Problem description:
Copy every line from the records below that carries the word "targetPoint".

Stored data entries

• • •

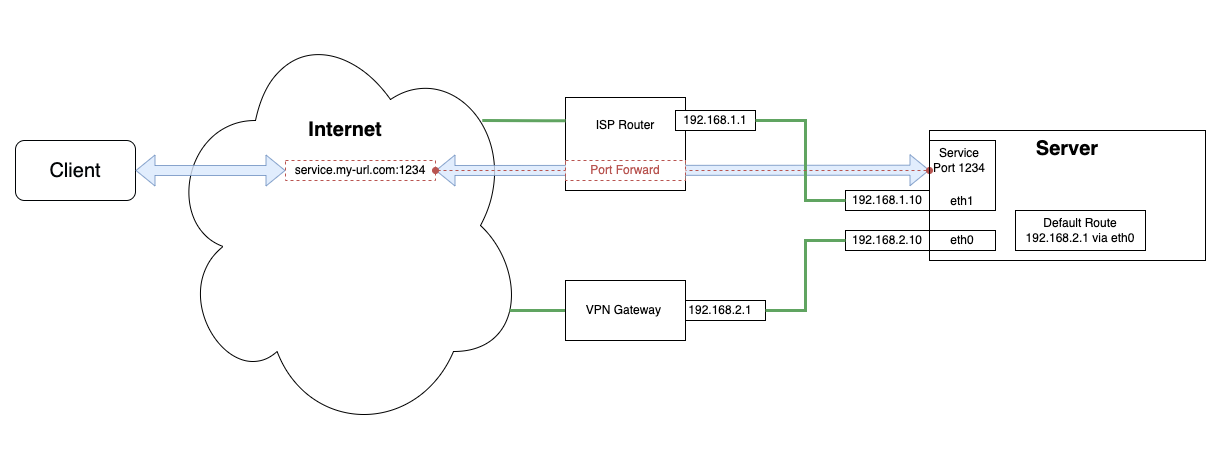
Earlier version of the draw.io export assets/wanted.png (mietzen/split-gateway). Source tidied: cells renumbered, new cells last; positions are measured from the earlier drawing's top-left corner, leaving out a move shared by most shapes.
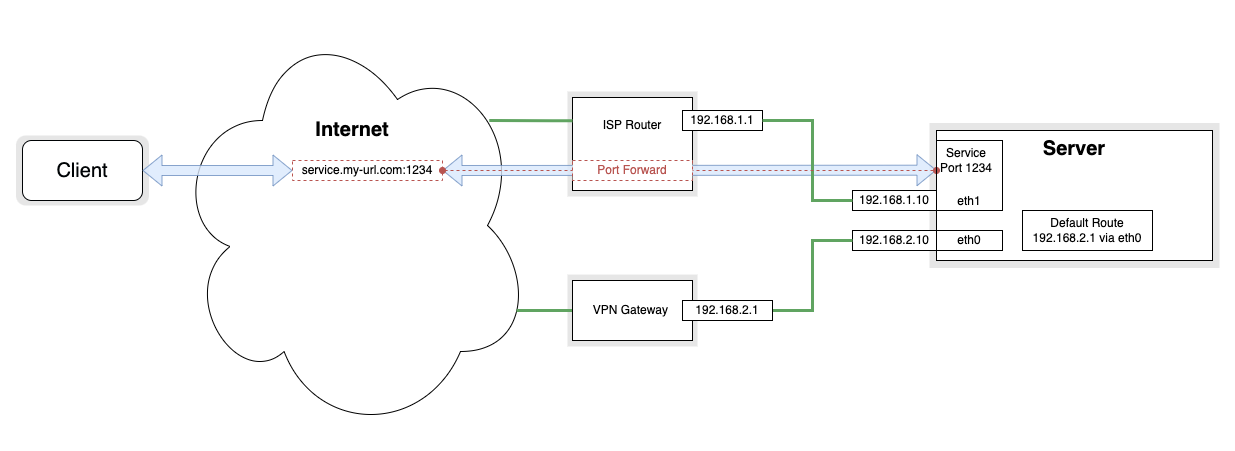
Above is the later version.

What changed in the source:
```diff
@@ -2,86 +2,98 @@
   <root>
     <mxCell id="0" />
     <mxCell id="1" parent="0" />
-    <mxCell id="2" value="&lt;br&gt;ISP Router" style="rounded=0;whiteSpace=wrap;html=1;verticalAlign=top;" parent="1" vertex="1">
-      <mxGeometry x="550" y="82" width="120" height="93" as="geometry" />
+    <mxCell id="2" style="rounded=1;whiteSpace=wrap;html=1;fontSize=20;fontColor=#000305;strokeColor=none;fillColor=#E6E6E6;arcSize=14;" parent="1" vertex="1">
+      <mxGeometry x="-6.5" y="120" width="133" height="70" as="geometry" />
     </mxCell>
-    <mxCell id="3" value="192.168.1.10" style="rounded=0;whiteSpace=wrap;html=1;" parent="1" vertex="1">
-      <mxGeometry x="830" y="175" width="84" height="20" as="geometry" />
+    <mxCell id="3" style="rounded=1;whiteSpace=wrap;html=1;fontSize=20;fontColor=#000305;strokeColor=none;fillColor=#E6E6E6;arcSize=0;" parent="1" vertex="1">
+      <mxGeometry x="545" y="76" width="130" height="105" as="geometry" />
     </mxCell>
-    <mxCell id="4" value="&lt;font style=&quot;font-size: 20px;&quot;&gt;&lt;br&gt;&lt;br&gt;&lt;br&gt;&lt;br&gt;&lt;b&gt;&lt;font style=&quot;font-size: 20px;&quot;&gt;Internet&lt;/font&gt;&lt;/b&gt;&lt;/font&gt;" style="ellipse;shape=cloud;whiteSpace=wrap;html=1;rounded=0;verticalAlign=top;" parent="1" vertex="1">
-      <mxGeometry x="150" width="360" height="420" as="geometry" />
+    <mxCell id="4" style="rounded=1;whiteSpace=wrap;html=1;fontSize=20;fontColor=#000305;strokeColor=none;fillColor=#E6E6E6;arcSize=0;" parent="1" vertex="1">
+      <mxGeometry x="545" y="259.1" width="130" height="71.9" as="geometry" />
     </mxCell>
-    <mxCell id="5" style="shape=flexArrow;endArrow=classic;html=1;rounded=0;fontSize=20;fontColor=#B85450;fillColor=#dae8fc;strokeColor=#6c8ebf;opacity=80;entryX=0;entryY=0.424;entryDx=0;entryDy=0;exitX=1;exitY=0.5;exitDx=0;exitDy=0;startArrow=block;entryPerimeter=0;" parent="1" edge="1" source="22" target="18">
-      <mxGeometry relative="1" as="geometry" />
+    <mxCell id="5" style="rounded=1;whiteSpace=wrap;html=1;fontSize=20;fontColor=#000305;strokeColor=none;fillColor=#E6E6E6;arcSize=0;" parent="1" vertex="1">
+      <mxGeometry x="907" y="107.5" width="290" height="145" as="geometry" />
     </mxCell>
-    <mxCell id="6" style="edgeStyle=orthogonalEdgeStyle;rounded=0;jettySize=auto;html=1;endArrow=none;endFill=0;entryX=0.88;entryY=0.25;entryDx=0;entryDy=0;entryPerimeter=0;exitX=0;exitY=0.25;exitDx=0;exitDy=0;strokeWidth=3;strokeColor=#60A461;" parent="1" edge="1" source="2" target="4">
-      <mxGeometry relative="1" as="geometry" />
+    <mxCell id="6" value="&lt;br&gt;ISP Router" style="rounded=0;whiteSpace=wrap;html=1;verticalAlign=top;" parent="1" vertex="1">
+      <mxGeometry x="550" y="82" width="120" height="93" as="geometry" />
     </mxCell>
-    <mxCell id="7" value="VPN Gateway&amp;nbsp;" style="rounded=0;whiteSpace=wrap;html=1;" parent="1" vertex="1">
-      <mxGeometry x="550" y="265" width="120" height="60" as="geometry" />
+    <mxCell id="7" value="192.168.1.10" style="rounded=0;whiteSpace=wrap;html=1;" parent="1" vertex="1">
+      <mxGeometry x="830" y="175" width="84" height="20" as="geometry" />
     </mxCell>
-    <mxCell id="8" value="&lt;b&gt;&lt;font style=&quot;font-size: 20px;&quot;&gt;Server&lt;/font&gt;&lt;/b&gt;" style="rounded=0;whiteSpace=wrap;html=1;align=center;verticalAlign=top;" parent="1" vertex="1">
-      <mxGeometry x="914" y="115" width="276" height="130" as="geometry" />
+    <mxCell id="8" value="&lt;font style=&quot;font-size: 20px;&quot;&gt;&lt;br&gt;&lt;br&gt;&lt;br&gt;&lt;br&gt;&lt;b&gt;&lt;font style=&quot;font-size: 20px;&quot;&gt;Internet&lt;/font&gt;&lt;/b&gt;&lt;/font&gt;" style="ellipse;shape=cloud;whiteSpace=wrap;html=1;rounded=0;verticalAlign=top;" parent="1" vertex="1">
+      <mxGeometry x="150" width="360" height="420" as="geometry" />
     </mxCell>
-    <mxCell id="9" value="192.168.1.1" style="rounded=0;whiteSpace=wrap;html=1;" parent="1" vertex="1">
-      <mxGeometry x="660" y="95" width="80" height="20" as="geometry" />
+    <mxCell id="9" style="shape=flexArrow;endArrow=classic;html=1;rounded=0;fontSize=20;fontColor=#B85450;fillColor=#dae8fc;strokeColor=#6c8ebf;opacity=80;entryX=0;entryY=0.424;entryDx=0;entryDy=0;exitX=1;exitY=0.5;exitDx=0;exitDy=0;startArrow=block;entryPerimeter=0;" parent="1" edge="1" source="25" target="21">
+      <mxGeometry relative="1" as="geometry" />
     </mxCell>
-    <mxCell id="10" value="192.168.2.10" style="rounded=0;whiteSpace=wrap;html=1;" parent="1" vertex="1">
-      <mxGeometry x="830" y="215" width="84" height="20" as="geometry" />
+    <mxCell id="10" style="edgeStyle=orthogonalEdgeStyle;rounded=0;jettySize=auto;html=1;endArrow=none;endFill=0;entryX=0.88;entryY=0.25;entryDx=0;entryDy=0;entryPerimeter=0;exitX=0;exitY=0.25;exitDx=0;exitDy=0;strokeWidth=3;strokeColor=#60A461;" parent="1" edge="1" source="6" target="8">
+      <mxGeometry relative="1" as="geometry" />
     </mxCell>
-    <mxCell id="11" value="192.168.2.1" style="rounded=0;whiteSpace=wrap;html=1;" parent="1" vertex="1">
-      <mxGeometry x="660" y="285" width="90" height="20" as="geometry" />
+    <mxCell id="11" value="VPN Gateway&amp;nbsp;" style="rounded=0;whiteSpace=wrap;html=1;" parent="1" vertex="1">
+      <mxGeometry x="550" y="265" width="120" height="60" as="geometry" />
     </mxCell>
-    <mxCell id="12" style="edgeStyle=orthogonalEdgeStyle;rounded=0;jettySize=auto;html=1;exitX=1;exitY=0.5;exitDx=0;exitDy=0;entryX=0;entryY=0.5;entryDx=0;entryDy=0;endArrow=none;endFill=0;strokeWidth=3;strokeColor=#60A461;" parent="1" edge="1" source="9" target="3">
-      <mxGeometry relative="1" as="geometry">
-        <Array as="points">
-          <mxPoint x="790" y="105" />
-          <mxPoint x="790" y="185" />
-        </Array>
-      </mxGeometry>
+    <mxCell id="12" value="&lt;b&gt;&lt;font style=&quot;font-size: 20px;&quot;&gt;Server&lt;/font&gt;&lt;/b&gt;" style="rounded=0;whiteSpace=wrap;html=1;align=center;verticalAlign=top;" parent="1" vertex="1">
+      <mxGeometry x="914" y="115" width="276" height="130" as="geometry" />
     </mxCell>
-    <mxCell id="13" style="edgeStyle=orthogonalEdgeStyle;rounded=0;jettySize=auto;html=1;exitX=0;exitY=0.5;exitDx=0;exitDy=0;entryX=1;entryY=0.5;entryDx=0;entryDy=0;endArrow=none;endFill=0;strokeWidth=3;strokeColor=#60A461;" parent="1" edge="1" source="10" target="11">
-      <mxGeometry relative="1" as="geometry" />
+    <mxCell id="13" value="192.168.1.1" style="rounded=0;whiteSpace=wrap;html=1;" parent="1" vertex="1">
+      <mxGeometry x="660" y="95" width="80" height="20" as="geometry" />
     </mxCell>
-    <mxCell id="14" value="Default Route&lt;br&gt;192.168.2.1 via eth0" style="text;html=1;strokeColor=default;fillColor=none;align=center;verticalAlign=middle;whiteSpace=wrap;rounded=0;" parent="1" vertex="1">
-      <mxGeometry x="1000" y="195" width="130" height="40" as="geometry" />
+    <mxCell id="14" value="192.168.2.10" style="rounded=0;whiteSpace=wrap;html=1;" parent="1" vertex="1">
+      <mxGeometry x="830" y="215" width="84" height="20" as="geometry" />
     </mxCell>
-    <mxCell id="15" value="Service&lt;br&gt;Port 1234" style="text;html=1;strokeColor=none;fillColor=none;align=center;verticalAlign=middle;whiteSpace=wrap;rounded=0;" parent="1" vertex="1">
-      <mxGeometry x="914" y="125" width="60" height="40" as="geometry" />
+    <mxCell id="15" style="edgeStyle=orthogonalEdgeStyle;rounded=0;jettySize=auto;html=1;exitX=1;exitY=0.5;exitDx=0;exitDy=0;entryX=0;entryY=0.5;entryDx=0;entryDy=0;endArrow=none;endFill=0;strokeWidth=3;strokeColor=#60A461;" parent="1" edge="1" source="13" target="7">
+      <mxGeometry relative="1" as="geometry">
+        <Array as="points">
+          <mxPoint x="790" y="105" />
+          <mxPoint x="790" y="185" />
+        </Array>
+      </mxGeometry>
     </mxCell>
-    <mxCell id="16" style="edgeStyle=orthogonalEdgeStyle;rounded=0;jettySize=auto;html=1;exitX=0;exitY=0.75;exitDx=0;exitDy=0;entryX=1;entryY=0.5;entryDx=0;entryDy=0;endArrow=oval;endFill=1;dashed=1;startArrow=oval;startFill=1;fillColor=#f8cecc;strokeColor=#b85450;" parent="1" edge="1" source="15" target="22">
+    <mxCell id="16" style="edgeStyle=orthogonalEdgeStyle;rounded=0;jettySize=auto;html=1;exitX=0;exitY=0.5;exitDx=0;exitDy=0;entryX=1;entryY=0.5;entryDx=0;entryDy=0;endArrow=none;endFill=0;strokeWidth=3;strokeColor=#60A461;" parent="1" edge="1" source="14" target="29">
       <mxGeometry relative="1" as="geometry" />
     </mxCell>
-    <mxCell id="17" value="eth0" style="text;html=1;strokeColor=default;fillColor=none;align=center;verticalAlign=middle;whiteSpace=wrap;rounded=0;" parent="1" vertex="1">
-      <mxGeometry x="914" y="215" width="66" height="20" as="geometry" />
+    <mxCell id="17" value="Default Route&lt;br&gt;192.168.2.1 via eth0" style="text;html=1;strokeColor=default;fillColor=none;align=center;verticalAlign=middle;whiteSpace=wrap;rounded=0;" parent="1" vertex="1">
+      <mxGeometry x="1000" y="195" width="130" height="40" as="geometry" />
     </mxCell>
-    <mxCell id="18" value="eth1" style="text;html=1;strokeColor=default;fillColor=none;align=center;verticalAlign=bottom;whiteSpace=wrap;rounded=0;" parent="1" vertex="1">
-      <mxGeometry x="914" y="125" width="66" height="70" as="geometry" />
+    <mxCell id="18" value="Service&lt;br&gt;Port 1234" style="text;html=1;strokeColor=none;fillColor=none;align=center;verticalAlign=middle;whiteSpace=wrap;rounded=0;" parent="1" vertex="1">
+      <mxGeometry x="914" y="125" width="60" height="40" as="geometry" />
     </mxCell>
-    <mxCell id="19" style="edgeStyle=orthogonalEdgeStyle;rounded=0;jettySize=auto;html=1;endArrow=none;endFill=0;exitX=0;exitY=0.5;exitDx=0;exitDy=0;strokeWidth=3;strokeColor=#60A461;" parent="1" edge="1" source="7">
-      <mxGeometry relative="1" as="geometry">
-        <mxPoint x="494" y="295" as="targetPoint" />
-      </mxGeometry>
+    <mxCell id="19" style="edgeStyle=orthogonalEdgeStyle;rounded=0;jettySize=auto;html=1;exitX=0;exitY=0.75;exitDx=0;exitDy=0;entryX=1;entryY=0.5;entryDx=0;entryDy=0;endArrow=oval;endFill=1;dashed=1;startArrow=oval;startFill=1;fillColor=#f8cecc;strokeColor=#b85450;" parent="1" edge="1" source="18" target="25">
+      <mxGeometry relative="1" as="geometry" />
     </mxCell>
-    <mxCell id="20" value="&lt;font color=&quot;#000305&quot;&gt;Client&lt;/font&gt;" style="rounded=1;whiteSpace=wrap;html=1;fontSize=20;fontColor=#B85450;strokeColor=#000305;fillColor=default;" parent="1" vertex="1">
-      <mxGeometry y="125" width="120" height="60" as="geometry" />
+    <mxCell id="20" value="eth0" style="text;html=1;strokeColor=default;fillColor=none;align=center;verticalAlign=middle;whiteSpace=wrap;rounded=0;" parent="1" vertex="1">
+      <mxGeometry x="914" y="215" width="66" height="20" as="geometry" />
     </mxCell>
-    <mxCell id="21" style="shape=flexArrow;endArrow=classic;html=1;rounded=0;fontSize=20;fontColor=#B85450;fillColor=#dae8fc;strokeColor=#6c8ebf;opacity=80;exitX=1;exitY=0.5;exitDx=0;exitDy=0;startArrow=block;" parent="1" edge="1" source="20">
-      <mxGeometry relative="1" as="geometry">
-        <mxPoint x="270" y="155" as="targetPoint" />
-      </mxGeometry>
+    <mxCell id="21" value="eth1" style="text;html=1;strokeColor=default;fillColor=none;align=center;verticalAlign=bottom;whiteSpace=wrap;rounded=0;" parent="1" vertex="1">
+      <mxGeometry x="914" y="125" width="66" height="70" as="geometry" />
     </mxCell>
-    <mxCell id="22" value="service.my-url.com:1234" style="text;html=1;strokeColor=#B85450;fillColor=none;align=center;verticalAlign=middle;whiteSpace=wrap;rounded=0;dashed=1;" parent="1" vertex="1">
-      <mxGeometry x="270" y="145" width="150" height="20" as="geometry" />
+    <mxCell id="22" style="edgeStyle=orthogonalEdgeStyle;rounded=0;jettySize=auto;html=1;endArrow=none;endFill=0;exitX=0;exitY=0.5;exitDx=0;exitDy=0;strokeWidth=3;strokeColor=#60A461;" parent="1" edge="1" source="11">
+      <mxGeometry relative="1" as="geometry">
+        <mxPoint x="494" y="295" as="targetPoint" />
+      </mxGeometry>
     </mxCell>
-    <mxCell id="23" value="VPN Gateway&amp;nbsp;" style="rounded=0;whiteSpace=wrap;html=1;" parent="1" vertex="1">
-      <mxGeometry x="550" y="265" width="120" height="60" as="geometry" />
+    <mxCell id="23" value="&lt;font color=&quot;#000305&quot;&gt;Client&lt;/font&gt;" style="rounded=1;whiteSpace=wrap;html=1;fontSize=20;fontColor=#B85450;strokeColor=#000305;fillColor=default;" parent="1" vertex="1">
+      <mxGeometry y="125" width="120" height="60" as="geometry" />
     </mxCell>
-    <mxCell id="24" value="VPN Gateway&amp;nbsp;" style="rounded=0;whiteSpace=wrap;html=1;" parent="1" vertex="1">
-      <mxGeometry x="550" y="265" width="120" height="60" as="geometry" />
+    <mxCell id="24" style="shape=flexArrow;endArrow=classic;html=1;rounded=0;fontSize=20;fontColor=#B85450;fillColor=#dae8fc;strokeColor=#6c8ebf;opacity=80;exitX=1;exitY=0.5;exitDx=0;exitDy=0;startArrow=block;" parent="1" edge="1" source="23">
+      <mxGeometry relative="1" as="geometry">
+        <mxPoint x="270" y="155" as="targetPoint" />
+      </mxGeometry>
     </mxCell>
-    <mxCell id="25" value="&lt;font color=&quot;#b85450&quot;&gt;Port Forward&lt;/font&gt;" style="rounded=0;whiteSpace=wrap;html=1;dashed=1;strokeColor=#B85450;fillColor=default;" parent="1" vertex="1">
-      <mxGeometry x="550" y="145" width="120" height="20" as="geometry" />
+    <mxCell id="25" value="service.my-url.com:1234" style="text;html=1;strokeColor=#B85450;fillColor=none;align=center;verticalAlign=middle;whiteSpace=wrap;rounded=0;dashed=1;" parent="1" vertex="1">
+      <mxGeometry x="270" y="145" width="150" height="20" as="geometry" />
     </mxCell>
+    <mxCell id="26" value="VPN Gateway&amp;nbsp;" style="rounded=0;whiteSpace=wrap;html=1;" parent="1" vertex="1">
+      <mxGeometry x="550" y="265" width="120" height="60" as="geometry" />
+    </mxCell>
+    <mxCell id="27" value="VPN Gateway&amp;nbsp;" style="rounded=0;whiteSpace=wrap;html=1;" parent="1" vertex="1">
+      <mxGeometry x="550" y="265" width="120" height="60" as="geometry" />
+    </mxCell>
+    <mxCell id="28" value="&lt;font color=&quot;#b85450&quot;&gt;Port Forward&lt;/font&gt;" style="rounded=0;whiteSpace=wrap;html=1;dashed=1;strokeColor=#B85450;fillColor=default;" parent="1" vertex="1">
+      <mxGeometry x="550" y="145" width="120" height="20" as="geometry" />
+    </mxCell>
+    <mxCell id="29" value="192.168.2.1" style="rounded=0;whiteSpace=wrap;html=1;" parent="1" vertex="1">
+      <mxGeometry x="660" y="285" width="90" height="20" as="geometry" />
+    </mxCell>
   </root>
 </mxGraphModel>
```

• • •

Exercise response:
-        <mxPoint x="494" y="295" as="targetPoint" />
-        <mxPoint x="270" y="155" as="targetPoint" />
+        <mxPoint x="494" y="295" as="targetPoint" />
+        <mxPoint x="270" y="155" as="targetPoint" />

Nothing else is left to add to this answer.